(Entries taken from a collection)
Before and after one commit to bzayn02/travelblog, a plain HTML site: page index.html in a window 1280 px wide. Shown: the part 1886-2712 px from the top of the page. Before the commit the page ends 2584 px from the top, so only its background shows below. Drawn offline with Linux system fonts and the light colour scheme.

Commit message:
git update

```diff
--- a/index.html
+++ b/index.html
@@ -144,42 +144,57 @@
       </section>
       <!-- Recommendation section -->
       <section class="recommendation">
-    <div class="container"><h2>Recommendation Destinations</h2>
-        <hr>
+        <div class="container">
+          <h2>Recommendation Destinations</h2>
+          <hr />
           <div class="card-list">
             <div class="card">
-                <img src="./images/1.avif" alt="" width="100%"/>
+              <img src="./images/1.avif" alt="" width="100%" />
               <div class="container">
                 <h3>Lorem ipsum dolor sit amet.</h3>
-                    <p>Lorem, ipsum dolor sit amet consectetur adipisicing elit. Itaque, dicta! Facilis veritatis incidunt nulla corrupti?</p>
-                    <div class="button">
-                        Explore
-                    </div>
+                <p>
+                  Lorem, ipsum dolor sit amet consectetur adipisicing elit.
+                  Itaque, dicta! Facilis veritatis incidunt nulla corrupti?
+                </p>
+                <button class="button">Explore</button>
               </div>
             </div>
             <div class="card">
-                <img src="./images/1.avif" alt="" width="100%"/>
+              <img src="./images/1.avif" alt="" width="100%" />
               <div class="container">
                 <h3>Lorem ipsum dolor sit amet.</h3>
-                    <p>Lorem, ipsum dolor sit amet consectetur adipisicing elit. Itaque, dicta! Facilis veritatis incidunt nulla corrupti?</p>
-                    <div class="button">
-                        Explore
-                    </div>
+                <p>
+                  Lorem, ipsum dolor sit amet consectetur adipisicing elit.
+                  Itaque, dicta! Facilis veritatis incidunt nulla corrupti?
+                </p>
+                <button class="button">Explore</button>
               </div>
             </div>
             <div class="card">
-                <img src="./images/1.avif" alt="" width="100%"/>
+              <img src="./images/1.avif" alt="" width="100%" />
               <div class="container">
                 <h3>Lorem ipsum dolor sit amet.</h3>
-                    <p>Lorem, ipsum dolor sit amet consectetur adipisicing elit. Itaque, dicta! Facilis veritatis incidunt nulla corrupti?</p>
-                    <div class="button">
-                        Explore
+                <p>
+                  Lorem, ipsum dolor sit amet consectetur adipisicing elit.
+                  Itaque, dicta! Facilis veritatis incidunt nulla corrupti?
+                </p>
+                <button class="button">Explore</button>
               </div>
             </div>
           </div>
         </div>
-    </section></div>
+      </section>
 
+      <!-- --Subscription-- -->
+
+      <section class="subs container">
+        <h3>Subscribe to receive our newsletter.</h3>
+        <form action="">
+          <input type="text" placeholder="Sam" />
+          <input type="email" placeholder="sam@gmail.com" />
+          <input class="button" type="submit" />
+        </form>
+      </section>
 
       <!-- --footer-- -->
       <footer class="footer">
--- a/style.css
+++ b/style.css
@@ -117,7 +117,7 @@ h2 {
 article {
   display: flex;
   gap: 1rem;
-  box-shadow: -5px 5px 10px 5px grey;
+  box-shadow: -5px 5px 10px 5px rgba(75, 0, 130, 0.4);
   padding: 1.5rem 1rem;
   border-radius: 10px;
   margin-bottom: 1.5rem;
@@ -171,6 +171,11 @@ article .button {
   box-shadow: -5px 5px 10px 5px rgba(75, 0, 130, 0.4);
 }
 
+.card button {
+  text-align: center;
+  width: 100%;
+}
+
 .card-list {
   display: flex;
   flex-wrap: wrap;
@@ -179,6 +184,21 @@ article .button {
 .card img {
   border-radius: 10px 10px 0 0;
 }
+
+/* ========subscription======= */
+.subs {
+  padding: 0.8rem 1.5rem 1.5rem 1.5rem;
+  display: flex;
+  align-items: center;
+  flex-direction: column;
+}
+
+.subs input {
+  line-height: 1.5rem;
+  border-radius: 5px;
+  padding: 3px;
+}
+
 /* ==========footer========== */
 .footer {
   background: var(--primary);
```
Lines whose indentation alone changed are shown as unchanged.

■ **Action item**
Run a filter over the data above and keep each line that contains the word "input".

■ **Your response**
+          <input type="text" placeholder="Sam" />
+          <input type="email" placeholder="sam@gmail.com" />
+          <input class="button" type="submit" />
+.subs input {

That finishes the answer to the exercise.